## Problem to work on
Your answer should be the lines below from the one holding "to adarshtutorial/internship_classification_prjt, a" through the one holding "Also changed, not shown: parts of 10", copied exactly and with nothing else.

## Source material
********

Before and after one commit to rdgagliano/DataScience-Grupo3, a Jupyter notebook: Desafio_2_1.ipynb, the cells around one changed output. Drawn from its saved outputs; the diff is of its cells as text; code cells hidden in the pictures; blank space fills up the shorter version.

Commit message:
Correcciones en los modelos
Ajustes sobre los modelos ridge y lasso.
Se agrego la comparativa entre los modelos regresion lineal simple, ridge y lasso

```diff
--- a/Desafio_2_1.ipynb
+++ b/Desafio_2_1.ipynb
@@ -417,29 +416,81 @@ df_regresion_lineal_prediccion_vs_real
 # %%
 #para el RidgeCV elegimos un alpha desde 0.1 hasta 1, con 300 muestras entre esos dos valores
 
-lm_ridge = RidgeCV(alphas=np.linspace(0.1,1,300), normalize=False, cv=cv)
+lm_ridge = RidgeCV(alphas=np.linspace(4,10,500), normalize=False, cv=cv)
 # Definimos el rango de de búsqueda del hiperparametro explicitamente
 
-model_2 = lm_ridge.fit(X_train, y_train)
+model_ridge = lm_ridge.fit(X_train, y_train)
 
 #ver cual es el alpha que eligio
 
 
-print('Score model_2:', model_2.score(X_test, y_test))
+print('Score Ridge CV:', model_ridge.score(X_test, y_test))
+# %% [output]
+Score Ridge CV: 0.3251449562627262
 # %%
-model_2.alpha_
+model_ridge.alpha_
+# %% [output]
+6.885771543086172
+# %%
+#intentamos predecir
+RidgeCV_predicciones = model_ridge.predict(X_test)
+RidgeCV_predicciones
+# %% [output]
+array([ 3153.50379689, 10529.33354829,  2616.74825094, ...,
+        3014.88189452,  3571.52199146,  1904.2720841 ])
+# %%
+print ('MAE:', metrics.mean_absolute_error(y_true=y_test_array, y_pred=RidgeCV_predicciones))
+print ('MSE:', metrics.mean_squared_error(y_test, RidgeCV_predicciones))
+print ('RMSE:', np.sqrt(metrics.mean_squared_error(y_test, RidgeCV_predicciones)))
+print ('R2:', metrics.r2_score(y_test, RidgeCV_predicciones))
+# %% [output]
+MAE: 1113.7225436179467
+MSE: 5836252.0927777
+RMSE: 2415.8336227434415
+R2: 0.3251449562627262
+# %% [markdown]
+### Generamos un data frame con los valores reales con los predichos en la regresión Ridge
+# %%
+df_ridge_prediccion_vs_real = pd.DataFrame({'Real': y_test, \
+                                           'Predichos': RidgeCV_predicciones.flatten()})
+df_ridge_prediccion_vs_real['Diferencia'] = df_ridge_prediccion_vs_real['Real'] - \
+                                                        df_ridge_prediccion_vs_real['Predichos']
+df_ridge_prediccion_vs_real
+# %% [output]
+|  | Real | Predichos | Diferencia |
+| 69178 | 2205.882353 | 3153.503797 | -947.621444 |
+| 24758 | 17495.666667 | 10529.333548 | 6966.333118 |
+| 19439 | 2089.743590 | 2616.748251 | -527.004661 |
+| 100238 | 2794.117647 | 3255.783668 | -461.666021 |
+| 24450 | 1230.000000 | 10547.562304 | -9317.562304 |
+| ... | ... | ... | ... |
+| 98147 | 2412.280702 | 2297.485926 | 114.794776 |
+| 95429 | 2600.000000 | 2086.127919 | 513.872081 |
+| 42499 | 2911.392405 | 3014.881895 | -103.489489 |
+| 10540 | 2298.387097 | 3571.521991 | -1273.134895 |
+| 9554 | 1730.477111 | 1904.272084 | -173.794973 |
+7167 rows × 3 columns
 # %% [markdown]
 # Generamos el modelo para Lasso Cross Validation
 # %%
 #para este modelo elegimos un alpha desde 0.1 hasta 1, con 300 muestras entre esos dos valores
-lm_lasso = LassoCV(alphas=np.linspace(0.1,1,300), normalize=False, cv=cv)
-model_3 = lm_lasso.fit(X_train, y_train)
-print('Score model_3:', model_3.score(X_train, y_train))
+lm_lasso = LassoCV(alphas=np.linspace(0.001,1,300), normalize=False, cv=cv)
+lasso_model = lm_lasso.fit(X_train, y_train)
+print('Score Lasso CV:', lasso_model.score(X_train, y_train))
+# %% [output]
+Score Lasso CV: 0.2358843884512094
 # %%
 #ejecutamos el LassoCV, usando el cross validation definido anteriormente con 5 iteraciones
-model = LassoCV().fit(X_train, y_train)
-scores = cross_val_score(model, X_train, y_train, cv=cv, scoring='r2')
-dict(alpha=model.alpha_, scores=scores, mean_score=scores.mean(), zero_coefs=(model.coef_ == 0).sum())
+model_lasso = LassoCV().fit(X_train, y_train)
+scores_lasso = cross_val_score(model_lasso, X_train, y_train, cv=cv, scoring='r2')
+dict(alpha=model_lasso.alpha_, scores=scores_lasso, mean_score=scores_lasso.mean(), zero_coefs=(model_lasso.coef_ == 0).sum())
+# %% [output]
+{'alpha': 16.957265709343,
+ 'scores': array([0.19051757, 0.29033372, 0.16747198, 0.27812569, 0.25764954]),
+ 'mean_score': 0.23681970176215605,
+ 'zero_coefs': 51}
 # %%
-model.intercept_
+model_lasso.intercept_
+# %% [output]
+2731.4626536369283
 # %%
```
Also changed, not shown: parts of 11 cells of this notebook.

********

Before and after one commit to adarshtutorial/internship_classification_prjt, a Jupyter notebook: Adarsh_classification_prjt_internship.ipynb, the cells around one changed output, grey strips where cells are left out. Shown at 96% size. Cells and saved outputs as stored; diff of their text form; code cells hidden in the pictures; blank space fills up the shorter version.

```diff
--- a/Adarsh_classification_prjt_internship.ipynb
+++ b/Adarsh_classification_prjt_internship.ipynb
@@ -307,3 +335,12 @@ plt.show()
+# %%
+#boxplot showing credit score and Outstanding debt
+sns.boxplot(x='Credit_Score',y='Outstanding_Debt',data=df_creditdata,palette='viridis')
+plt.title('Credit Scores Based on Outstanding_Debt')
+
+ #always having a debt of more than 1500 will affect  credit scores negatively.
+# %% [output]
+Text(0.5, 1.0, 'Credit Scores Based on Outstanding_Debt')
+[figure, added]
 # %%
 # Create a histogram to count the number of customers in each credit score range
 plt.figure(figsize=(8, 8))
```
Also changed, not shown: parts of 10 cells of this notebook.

********

## Exercise response
Before and after one commit to adarshtutorial/internship_classification_prjt, a Jupyter notebook: Adarsh_classification_prjt_internship.ipynb, the cells around one changed output, grey strips where cells are left out. Shown at 96% size. Cells and saved outputs as stored; diff of their text form; code cells hidden in the pictures; blank space fills up the shorter version.

```diff
--- a/Adarsh_classification_prjt_internship.ipynb
+++ b/Adarsh_classification_prjt_internship.ipynb
@@ -307,3 +335,12 @@ plt.show()
+# %%
+#boxplot showing credit score and Outstanding debt
+sns.boxplot(x='Credit_Score',y='Outstanding_Debt',data=df_creditdata,palette='viridis')
+plt.title('Credit Scores Based on Outstanding_Debt')
+
+ #always having a debt of more than 1500 will affect  credit scores negatively.
+# %% [output]
+Text(0.5, 1.0, 'Credit Scores Based on Outstanding_Debt')
+[figure, added]
 # %%
 # Create a histogram to count the number of customers in each credit score range
 plt.figure(figsize=(8, 8))
```
Also changed, not shown: parts of 10 cells of this notebook.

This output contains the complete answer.